* _Record set_
____
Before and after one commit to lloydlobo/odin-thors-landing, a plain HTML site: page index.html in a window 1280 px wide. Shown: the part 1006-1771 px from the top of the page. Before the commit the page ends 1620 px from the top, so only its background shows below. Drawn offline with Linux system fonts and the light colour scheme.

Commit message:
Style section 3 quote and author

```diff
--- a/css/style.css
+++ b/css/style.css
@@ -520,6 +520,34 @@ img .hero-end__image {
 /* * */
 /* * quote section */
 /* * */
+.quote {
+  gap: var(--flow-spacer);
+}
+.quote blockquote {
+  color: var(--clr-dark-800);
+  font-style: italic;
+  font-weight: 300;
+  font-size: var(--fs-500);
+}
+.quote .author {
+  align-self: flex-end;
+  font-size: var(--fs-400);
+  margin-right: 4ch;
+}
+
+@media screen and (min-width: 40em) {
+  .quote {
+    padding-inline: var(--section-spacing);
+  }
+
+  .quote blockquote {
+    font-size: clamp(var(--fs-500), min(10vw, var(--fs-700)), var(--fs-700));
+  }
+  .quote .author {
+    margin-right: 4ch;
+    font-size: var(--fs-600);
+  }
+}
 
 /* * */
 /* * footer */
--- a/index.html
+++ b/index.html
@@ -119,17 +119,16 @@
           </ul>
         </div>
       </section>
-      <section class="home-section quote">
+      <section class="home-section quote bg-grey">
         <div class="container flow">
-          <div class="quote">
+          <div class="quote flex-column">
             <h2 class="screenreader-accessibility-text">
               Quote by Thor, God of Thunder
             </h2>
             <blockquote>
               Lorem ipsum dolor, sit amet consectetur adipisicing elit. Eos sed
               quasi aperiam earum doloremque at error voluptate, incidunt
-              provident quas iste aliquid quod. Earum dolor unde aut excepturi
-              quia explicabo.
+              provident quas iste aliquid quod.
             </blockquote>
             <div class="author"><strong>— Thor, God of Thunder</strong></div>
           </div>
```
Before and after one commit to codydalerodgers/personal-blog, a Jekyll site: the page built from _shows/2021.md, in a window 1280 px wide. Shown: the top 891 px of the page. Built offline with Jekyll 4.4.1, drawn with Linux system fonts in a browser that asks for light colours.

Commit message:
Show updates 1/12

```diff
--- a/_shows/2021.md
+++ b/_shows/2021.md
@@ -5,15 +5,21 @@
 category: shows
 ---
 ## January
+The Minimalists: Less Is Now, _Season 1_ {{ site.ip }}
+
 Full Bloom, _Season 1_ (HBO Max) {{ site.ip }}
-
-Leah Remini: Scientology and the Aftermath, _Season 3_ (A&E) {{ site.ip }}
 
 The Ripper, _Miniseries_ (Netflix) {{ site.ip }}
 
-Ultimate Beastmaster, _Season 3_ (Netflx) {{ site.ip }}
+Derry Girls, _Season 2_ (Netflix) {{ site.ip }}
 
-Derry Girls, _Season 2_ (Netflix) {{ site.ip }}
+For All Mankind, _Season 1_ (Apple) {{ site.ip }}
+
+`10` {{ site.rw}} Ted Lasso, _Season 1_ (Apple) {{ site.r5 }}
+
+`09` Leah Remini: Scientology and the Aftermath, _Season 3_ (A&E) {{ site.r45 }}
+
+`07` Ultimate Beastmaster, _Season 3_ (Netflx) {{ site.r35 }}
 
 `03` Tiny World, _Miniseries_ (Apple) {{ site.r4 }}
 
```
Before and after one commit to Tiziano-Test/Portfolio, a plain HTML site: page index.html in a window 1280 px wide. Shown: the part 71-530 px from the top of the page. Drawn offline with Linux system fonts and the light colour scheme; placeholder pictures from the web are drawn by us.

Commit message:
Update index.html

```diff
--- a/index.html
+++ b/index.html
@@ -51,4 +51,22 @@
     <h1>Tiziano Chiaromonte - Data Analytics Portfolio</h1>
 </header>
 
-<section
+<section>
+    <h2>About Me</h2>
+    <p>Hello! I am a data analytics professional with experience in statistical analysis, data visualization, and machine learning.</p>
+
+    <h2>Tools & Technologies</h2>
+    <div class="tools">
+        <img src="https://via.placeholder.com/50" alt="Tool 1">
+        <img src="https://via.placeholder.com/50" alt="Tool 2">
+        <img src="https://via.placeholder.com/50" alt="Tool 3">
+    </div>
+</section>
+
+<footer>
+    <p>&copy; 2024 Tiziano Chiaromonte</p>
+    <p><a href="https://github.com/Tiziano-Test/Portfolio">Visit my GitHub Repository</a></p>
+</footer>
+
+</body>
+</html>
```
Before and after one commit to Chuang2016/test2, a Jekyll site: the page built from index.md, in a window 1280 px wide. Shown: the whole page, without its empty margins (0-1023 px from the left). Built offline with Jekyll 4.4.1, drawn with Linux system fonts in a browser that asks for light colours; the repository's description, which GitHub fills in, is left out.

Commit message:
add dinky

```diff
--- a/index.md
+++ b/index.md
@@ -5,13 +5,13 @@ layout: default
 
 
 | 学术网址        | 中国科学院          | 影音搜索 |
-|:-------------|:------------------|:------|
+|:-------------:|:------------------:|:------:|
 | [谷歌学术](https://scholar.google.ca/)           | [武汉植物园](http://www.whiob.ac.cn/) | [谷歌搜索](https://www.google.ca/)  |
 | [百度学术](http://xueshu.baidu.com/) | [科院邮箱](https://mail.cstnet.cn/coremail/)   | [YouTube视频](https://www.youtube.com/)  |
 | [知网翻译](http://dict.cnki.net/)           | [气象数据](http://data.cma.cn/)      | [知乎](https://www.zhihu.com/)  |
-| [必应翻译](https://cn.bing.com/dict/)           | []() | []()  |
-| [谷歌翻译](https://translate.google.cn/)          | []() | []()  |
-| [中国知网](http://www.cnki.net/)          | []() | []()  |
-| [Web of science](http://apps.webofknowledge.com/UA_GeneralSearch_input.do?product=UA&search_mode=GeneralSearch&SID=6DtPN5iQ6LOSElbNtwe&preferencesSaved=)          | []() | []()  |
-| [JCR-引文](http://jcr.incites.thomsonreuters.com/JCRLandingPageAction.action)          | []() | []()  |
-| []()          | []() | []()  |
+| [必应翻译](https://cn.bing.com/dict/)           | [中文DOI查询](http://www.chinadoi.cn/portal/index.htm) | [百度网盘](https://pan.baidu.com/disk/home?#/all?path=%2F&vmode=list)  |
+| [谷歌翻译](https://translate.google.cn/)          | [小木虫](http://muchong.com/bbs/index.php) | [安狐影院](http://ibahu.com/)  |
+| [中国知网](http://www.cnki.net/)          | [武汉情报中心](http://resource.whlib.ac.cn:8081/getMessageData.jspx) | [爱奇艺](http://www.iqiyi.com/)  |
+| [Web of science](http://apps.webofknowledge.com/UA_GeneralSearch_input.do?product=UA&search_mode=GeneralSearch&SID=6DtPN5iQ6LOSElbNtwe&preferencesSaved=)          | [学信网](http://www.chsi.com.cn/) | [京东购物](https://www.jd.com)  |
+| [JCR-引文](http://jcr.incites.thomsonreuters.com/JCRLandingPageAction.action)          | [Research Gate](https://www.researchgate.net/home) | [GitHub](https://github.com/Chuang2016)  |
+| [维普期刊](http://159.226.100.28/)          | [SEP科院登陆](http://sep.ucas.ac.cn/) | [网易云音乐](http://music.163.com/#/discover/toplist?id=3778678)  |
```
____
Above are the records; copy every line in them that holds the word "中国知网".

* _Solution below_
-| [中国知网](http://www.cnki.net/)          | []() | []()  |
+| [中国知网](http://www.cnki.net/)          | [武汉情报中心](http://resource.whlib.ac.cn:8081/getMessageData.jspx) | [爱奇艺](http://www.iqiyi.com/)  |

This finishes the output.